Web page edit records:
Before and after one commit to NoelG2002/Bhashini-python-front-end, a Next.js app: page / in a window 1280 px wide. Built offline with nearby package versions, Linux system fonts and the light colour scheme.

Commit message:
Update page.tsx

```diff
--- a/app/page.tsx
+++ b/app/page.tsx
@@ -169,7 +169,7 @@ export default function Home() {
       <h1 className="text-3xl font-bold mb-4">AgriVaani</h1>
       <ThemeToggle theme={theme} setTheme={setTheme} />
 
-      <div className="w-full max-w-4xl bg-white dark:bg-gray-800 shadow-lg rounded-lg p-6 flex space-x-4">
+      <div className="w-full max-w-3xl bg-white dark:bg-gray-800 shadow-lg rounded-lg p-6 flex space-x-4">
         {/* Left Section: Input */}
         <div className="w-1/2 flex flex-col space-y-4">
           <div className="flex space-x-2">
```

**What is expected:** Output each line of the records above exactly.

**Reply to the task:**
Before and after one commit to NoelG2002/Bhashini-python-front-end, a Next.js app: page / in a window 1280 px wide. Built offline with nearby package versions, Linux system fonts and the light colour scheme.

Commit message:
Update page.tsx

```diff
--- a/app/page.tsx
+++ b/app/page.tsx
@@ -169,7 +169,7 @@ export default function Home() {
       <h1 className="text-3xl font-bold mb-4">AgriVaani</h1>
       <ThemeToggle theme={theme} setTheme={setTheme} />
 
-      <div className="w-full max-w-4xl bg-white dark:bg-gray-800 shadow-lg rounded-lg p-6 flex space-x-4">
+      <div className="w-full max-w-3xl bg-white dark:bg-gray-800 shadow-lg rounded-lg p-6 flex space-x-4">
         {/* Left Section: Input */}
         <div className="w-1/2 flex flex-col space-y-4">
           <div className="flex space-x-2">
```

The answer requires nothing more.